- Port au Port - the gateway community to the peninsula, sitting right at the isthmus, and home to the largest wooden structure in Newfoundland & Labrador, Our Lady of Mercy Church
- The Bar - from Lourdes, home to Our Lady of Lourdes Grotto, through Black Duck Brook to Long Point, a seasonal community, on the tip of a narrow strip of land with the Gulf of St. Lawrence on the west side and the Port au Port Bay on the east side
- Route de mon grand-pere (Route of my grandfather) - the lively French communities of De Grau, Cap St-George (Cape St. George), and La Grand'Terre (Mainland)
- The South Coast - breathtaking ocean views and a peak into Port au Port industry with Atlantic Minerals
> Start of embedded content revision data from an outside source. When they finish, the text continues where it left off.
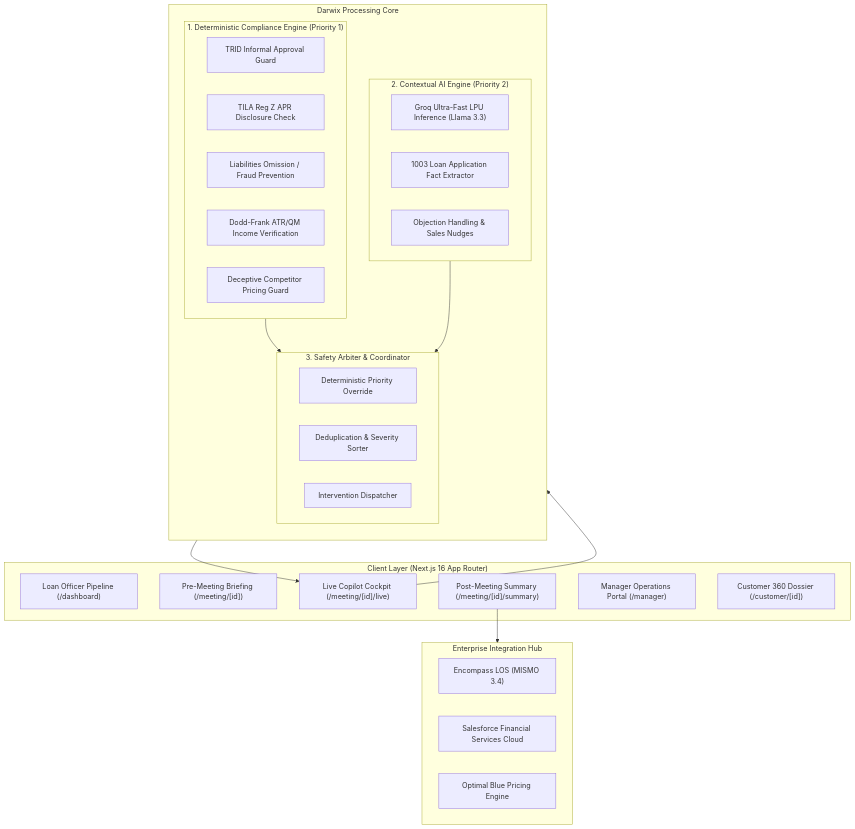
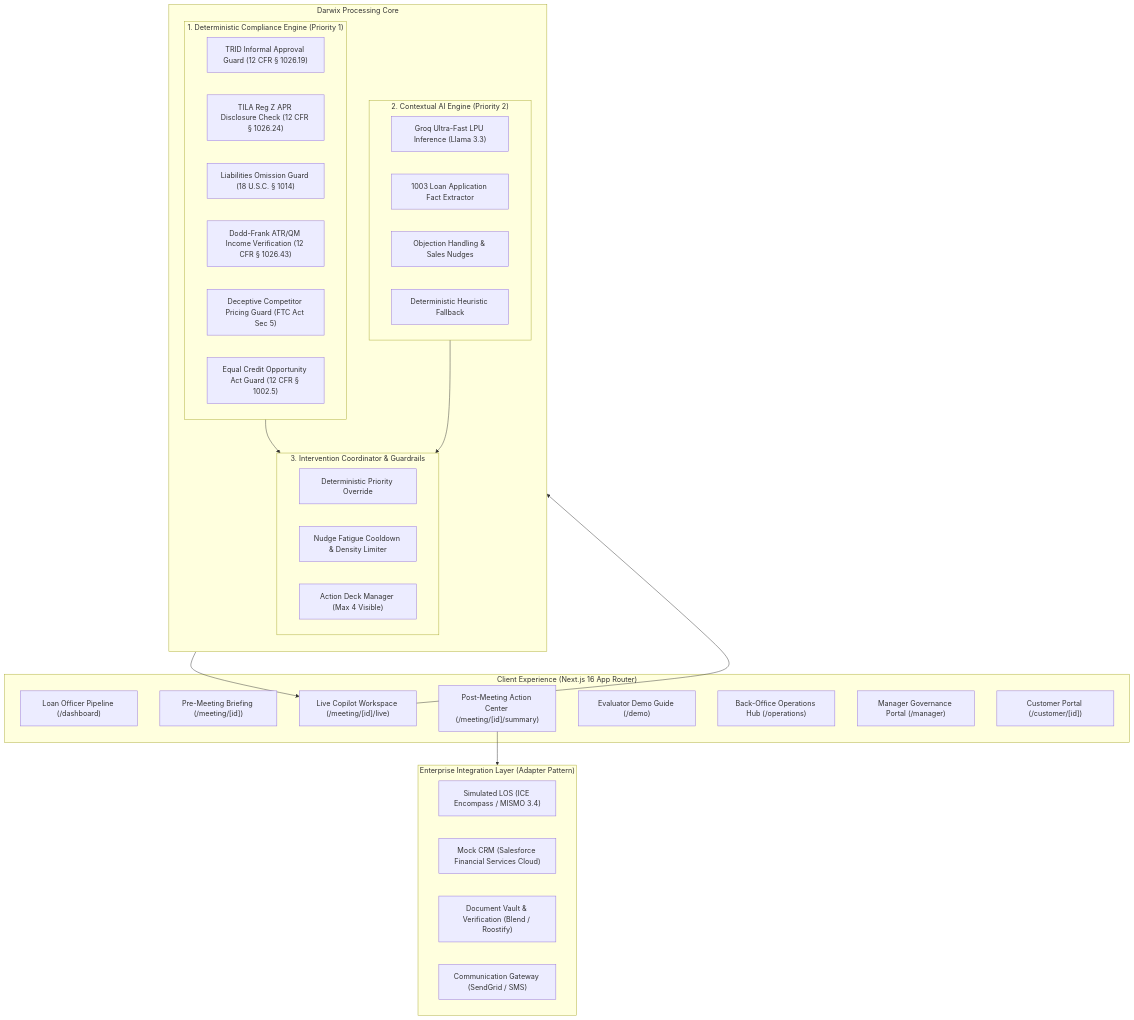
One commit to Roushan0012/mortgage-ai-copilot changed the diagram in README.md. Above: the diagram before and after it, drawn with Mermaid. The commit also changed other lines of this file and 16 other files, not shown here.

Commit message:
feat: harden mortgage copilot for assessment demo

````diff
--- a/README.md
+++ b/README.md
@@ -31,46 +29,51 @@
 ```mermaid
 flowchart TB
-    subgraph Client ["Client Layer (Next.js 16 App Router)"]
+    subgraph ClientLayer ["Client Experience (Next.js 16 App Router)"]
         UI_Dash["Loan Officer Pipeline (/dashboard)"]
         UI_Brief["Pre-Meeting Briefing (/meeting/[id])"]
-        UI_Live["Live Copilot Cockpit (/meeting/[id]/live)"]
-        UI_Summ["Post-Meeting Summary (/meeting/[id]/summary)"]
-        UI_Mgr["Manager Operations Portal (/manager)"]
-        UI_Cust["Customer 360 Dossier (/customer/[id])"]
+        UI_Live["Live Copilot Workspace (/meeting/[id]/live)"]
+        UI_Summ["Post-Meeting Action Center (/meeting/[id]/summary)"]
+        UI_Demo["Evaluator Demo Guide (/demo)"]
+        UI_Ops["Back-Office Operations Hub (/operations)"]
+        UI_Mgr["Manager Governance Portal (/manager)"]
+        UI_Cust["Customer Portal (/customer/[id])"]
     end
 
-    subgraph DualEngine ["Darwix Processing Core"]
+    subgraph ProcessingCore ["Darwix Processing Core"]
         direction TB
         subgraph DeterministicEngine ["1. Deterministic Compliance Engine (Priority 1)"]
-            TRID["TRID Informal Approval Guard"]
-            TILA["TILA Reg Z APR Disclosure Check"]
-            FRAUD["Liabilities Omission / Fraud Prevention"]
-            QM["Dodd-Frank ATR/QM Income Verification"]
-            UDAAP["Deceptive Competitor Pricing Guard"]
+            TRID["TRID Informal Approval Guard (12 CFR § 1026.19)"]
+            TILA["TILA Reg Z APR Disclosure Check (12 CFR § 1026.24)"]
+            FRAUD["Liabilities Omission Guard (18 U.S.C. § 1014)"]
+            ATR["Dodd-Frank ATR/QM Income Verification (12 CFR § 1026.43)"]
+            UDAAP["Deceptive Competitor Pricing Guard (FTC Act Sec 5)"]
+            ECOA["Equal Credit Opportunity Act Guard (12 CFR § 1002.5)"]
         end
 
         subgraph AIEngine ["2. Contextual AI Engine (Priority 2)"]
             GroqSDK["Groq Ultra-Fast LPU Inference (Llama 3.3)"]
             FactExtract["1003 Loan Application Fact Extractor"]
             Objection["Objection Handling & Sales Nudges"]
+            HeuristicFallback["Deterministic Heuristic Fallback"]
         end
 
-        subgraph Arbiter ["3. Safety Arbiter & Coordinator"]
+        subgraph Coordinator ["3. Intervention Coordinator & Guardrails"]
             Override["Deterministic Priority Override"]
-            Dedupe["Deduplication & Severity Sorter"]
-            CardDispatch["Intervention Dispatcher"]
+            FatigueControl["Nudge Fatigue Cooldown & Density Limiter"]
+            DeckManager["Action Deck Manager (Max 4 Visible)"]
         end
     end
 
-    subgraph Integrations ["Enterprise Integration Hub"]
-        LOS["Encompass LOS (MISMO 3.4)"]
-        CRM["Salesforce Financial Services Cloud"]
-        PPE["Optimal Blue Pricing Engine"]
+    subgraph EnterpriseHub ["Enterprise Integration Layer (Adapter Pattern)"]
+        LOS["Simulated LOS (ICE Encompass / MISMO 3.4)"]
+        CRM["Mock CRM (Salesforce Financial Services Cloud)"]
+        DOCS["Document Vault & Verification (Blend / Roostify)"]
+        COMM["Communication Gateway (SendGrid / SMS)"]
     end
 
-    UI_Live --> DualEngine
-    DeterministicEngine --> Arbiter
-    AIEngine --> Arbiter
-    Arbiter --> UI_Live
-    UI_Summ --> Integrations
+    UI_Live --> ProcessingCore
+    DeterministicEngine --> Coordinator
+    AIEngine --> Coordinator
+    Coordinator --> UI_Live
+    UI_Summ --> EnterpriseHub
 ```
````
- Cap St-Georges/Cape St. George - immensely high sea cliffs being hit by large waves, great hiking along Route de mon grand-pere, and whale-watching from the trail or nearby rest stop
- Red Island - just offshore in the La Grand'Terre/Mainland area, this island lives up to its name
Called Port of Rest by 16th-century Basque fishermen, Port au Port was a site of French and Basque seasonal fisheries for hundreds of years. Eventually, some of the fisherfolk began to stake out homesteads on the peninsula and in the area. This entire area of settlement became known as the "French Shore", with Port au Port as one of the heavily settled areas.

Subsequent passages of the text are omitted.